The elections will replace the leaders appointed after the army ousted elected president Mohamed Mursi in July.

Fahmy also told Reuters in an interview that the Freedom and Justice Party, the political arm of Mursi's outlawed Muslim Brotherhood, "is still legal in Egypt" and free to participate in the parliamentary election.

Speaking during a visit to Spain, he said presidential elections would be announced "by the end of next spring" and that the elections would be held "a maximum of two months after the announcement."

"So you're looking at elections in the summer for president, that's the last step," he said.

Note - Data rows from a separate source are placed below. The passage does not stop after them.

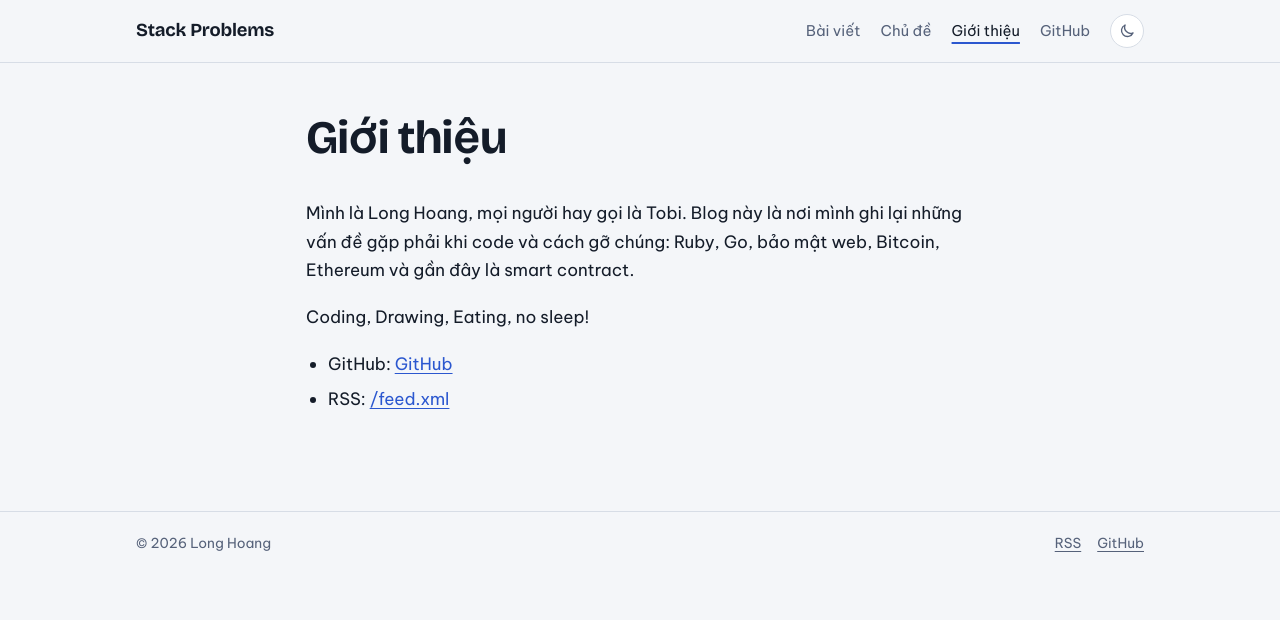
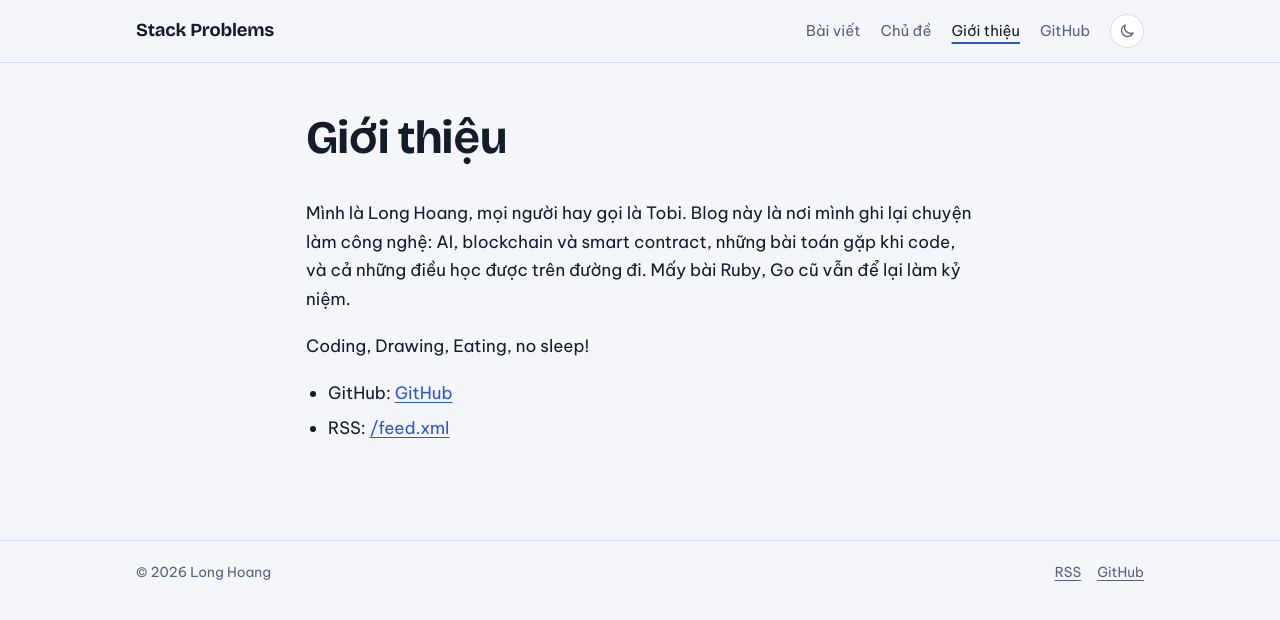
Before and after one commit to SFzxc/SFzxc.github.io, a Jekyll site: the page built from about.md, in a window 1280 px wide. Shown: the top 620 px of the page. Built offline with Jekyll 4.4.1, drawn with Linux system fonts in a browser that asks for light colours.

Commit message:
Viết lại mô tả blog theo hướng công nghệ nói chung
Co-Authored-By: Claude Opus 5.5 <noreply@anthropic.com>
Claude-Session: https://claude.ai/code/session_01GgoWaYJLWBhz2tETuzAPxu

```diff
--- a/_config.yml
+++ b/_config.yml
@@ -1,5 +1,5 @@
 title: Stack Problems
-description: Ghi chép của Long Hoang (Tobi) về Ruby, Go, blockchain và smart contract.
+description: Ghi chép của Long Hoang (Tobi) về AI, blockchain, lập trình và cuộc đời làm công nghệ.
 author: Long Hoang
 nickname: Tobi
 github: https://github.com/SFzxc
--- a/about.md
+++ b/about.md
@@ -4,7 +4,7 @@ title: Giới thiệu
 permalink: /about/
 ---
 
-Mình là {{ site.author }}, mọi người hay gọi là {{ site.nickname }}. Blog này là nơi mình ghi lại những vấn đề gặp phải khi code và cách gỡ chúng: Ruby, Go, bảo mật web, Bitcoin, Ethereum và gần đây là smart contract.
+Mình là {{ site.author }}, mọi người hay gọi là {{ site.nickname }}. Blog này là nơi mình ghi lại chuyện làm công nghệ: AI, blockchain và smart contract, những bài toán gặp khi code, và cả những điều học được trên đường đi. Mấy bài Ruby, Go cũ vẫn để lại làm kỷ niệm.
 
 Coding, Drawing, Eating, no sleep!
 
```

Fahmy's comments provided the most specific timeline yet for the end of the interim army-backed government and a return to electoral politics in the Arab world's most populous country, which since Mursi's ouster on July 3 has seen some of the worst violence in its modern history.

He had said in September that the transitional phase of government should end "by next spring," though he did not give specific dates at that time.

The elections will come after a referendum on a new constitution, which Fahmy said would be held in December. A 50-member committee is working on amending a constitution that was drafted under Mursi by an Islamist-dominated assembly.

Since July, the army-backed government has carried out a security crackdown on Mursi's Muslim Brotherhood. Its leaders are behind bars, as are more than 2,000 of its members and supporters. Hundreds of Islamists have been killed since the army takeover.